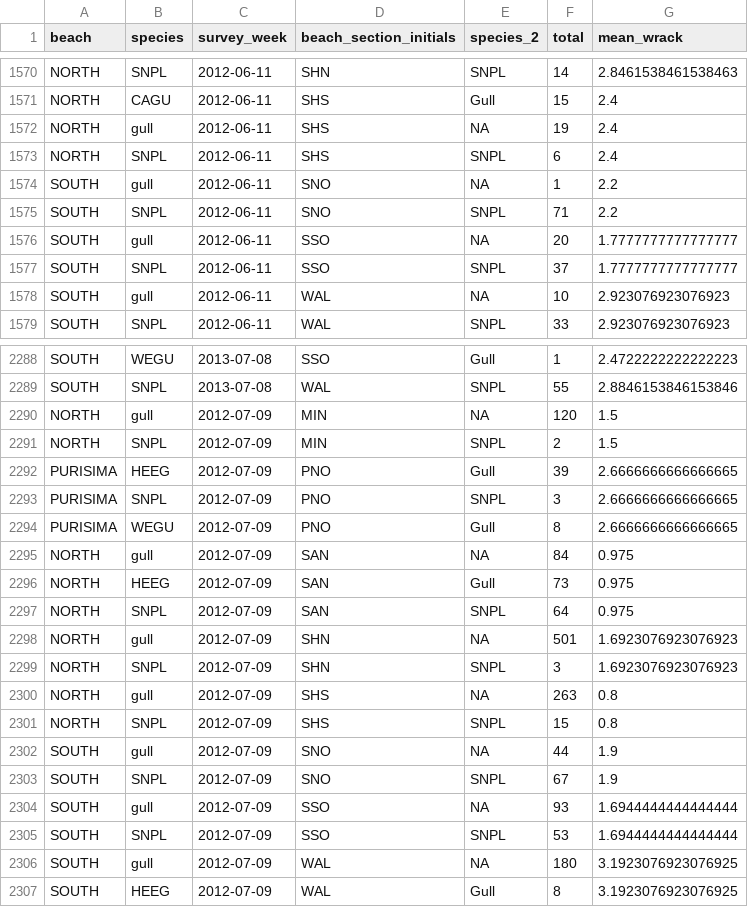
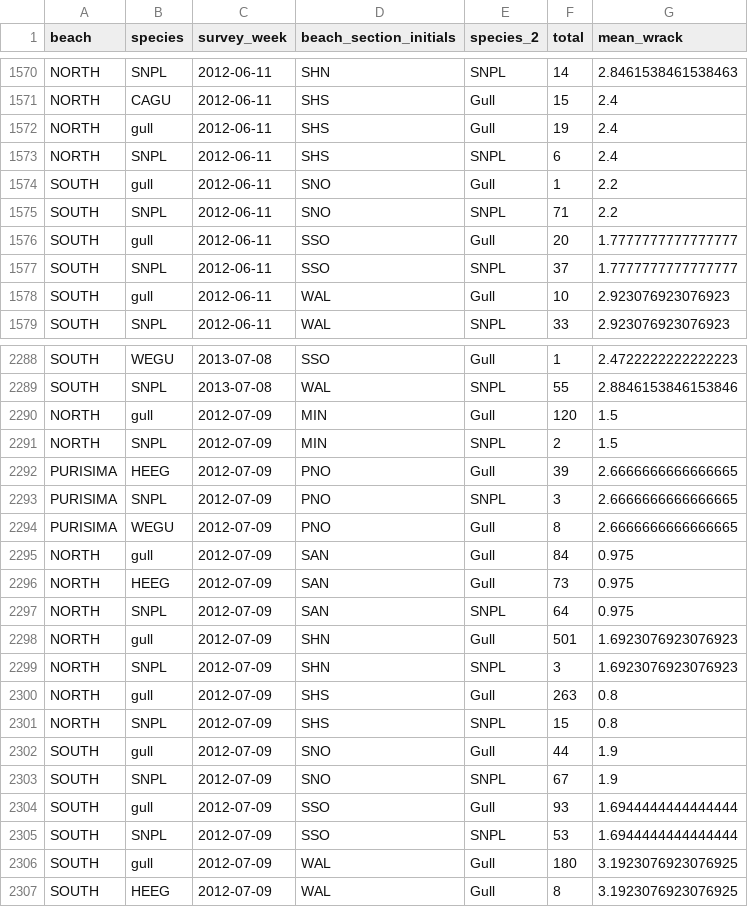
Before and after one commit to jkmiller-wildlife/esm244_final_miller_culbert, a CSV file: Final_app/wrack_avian_df.csv, drawn as a sheet; only a part is shown, gaps mark what is left out; the diff covers the shown part only.

Commit message:
trying out regression analysis and maps. added regression tab to app. next: formatting and finalize 3rd output.

```diff
--- a/Final_app/wrack_avian_df.csv
+++ b/Final_app/wrack_avian_df.csv
@@ -1571,9 +1571,9 @@ NORTH,SNPL,2012-06-11,SHN,SNPL,14,2.8461538461538463
 NORTH,CAGU,2012-06-11,SHS,Gull,15,2.4
-NORTH,gull,2012-06-11,SHS,NA,19,2.4
+NORTH,gull,2012-06-11,SHS,Gull,19,2.4
 NORTH,SNPL,2012-06-11,SHS,SNPL,6,2.4
-SOUTH,gull,2012-06-11,SNO,NA,1,2.2
+SOUTH,gull,2012-06-11,SNO,Gull,1,2.2
 SOUTH,SNPL,2012-06-11,SNO,SNPL,71,2.2
-SOUTH,gull,2012-06-11,SSO,NA,20,1.7777777777777777
+SOUTH,gull,2012-06-11,SSO,Gull,20,1.7777777777777777
 SOUTH,SNPL,2012-06-11,SSO,SNPL,37,1.7777777777777777
-SOUTH,gull,2012-06-11,WAL,NA,10,2.923076923076923
+SOUTH,gull,2012-06-11,WAL,Gull,10,2.923076923076923
 SOUTH,SNPL,2012-06-11,WAL,SNPL,33,2.923076923076923
@@ -2289,3 +2289,3 @@ SOUTH,WEGU,2013-07-08,SSO,Gull,1,2.4722222222222223
 SOUTH,SNPL,2013-07-08,WAL,SNPL,55,2.8846153846153846
-NORTH,gull,2012-07-09,MIN,NA,120,1.5
+NORTH,gull,2012-07-09,MIN,Gull,120,1.5
 NORTH,SNPL,2012-07-09,MIN,SNPL,2,1.5
@@ -2294,14 +2294,14 @@ PURISIMA,SNPL,2012-07-09,PNO,SNPL,3,2.6666666666666665
 PURISIMA,WEGU,2012-07-09,PNO,Gull,8,2.6666666666666665
-NORTH,gull,2012-07-09,SAN,NA,84,0.975
+NORTH,gull,2012-07-09,SAN,Gull,84,0.975
 NORTH,HEEG,2012-07-09,SAN,Gull,73,0.975
 NORTH,SNPL,2012-07-09,SAN,SNPL,64,0.975
-NORTH,gull,2012-07-09,SHN,NA,501,1.6923076923076923
+NORTH,gull,2012-07-09,SHN,Gull,501,1.6923076923076923
 NORTH,SNPL,2012-07-09,SHN,SNPL,3,1.6923076923076923
-NORTH,gull,2012-07-09,SHS,NA,263,0.8
+NORTH,gull,2012-07-09,SHS,Gull,263,0.8
 NORTH,SNPL,2012-07-09,SHS,SNPL,15,0.8
-SOUTH,gull,2012-07-09,SNO,NA,44,1.9
+SOUTH,gull,2012-07-09,SNO,Gull,44,1.9
 SOUTH,SNPL,2012-07-09,SNO,SNPL,67,1.9
-SOUTH,gull,2012-07-09,SSO,NA,93,1.6944444444444444
+SOUTH,gull,2012-07-09,SSO,Gull,93,1.6944444444444444
 SOUTH,SNPL,2012-07-09,SSO,SNPL,53,1.6944444444444444
-SOUTH,gull,2012-07-09,WAL,NA,180,3.1923076923076925
+SOUTH,gull,2012-07-09,WAL,Gull,180,3.1923076923076925
 SOUTH,HEEG,2012-07-09,WAL,Gull,8,3.1923076923076925
```
Also changed, not shown: 77 edited cells elsewhere in this file, 3 other files.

_Exercise directions:_ Scan the records above and show every line in which the word "shown" occurs.

_Task result:_
Before and after one commit to jkmiller-wildlife/esm244_final_miller_culbert, a CSV file: Final_app/wrack_avian_df.csv, drawn as a sheet; only a part is shown, gaps mark what is left out; the diff covers the shown part only.
Also changed, not shown: 77 edited cells elsewhere in this file, 3 other files.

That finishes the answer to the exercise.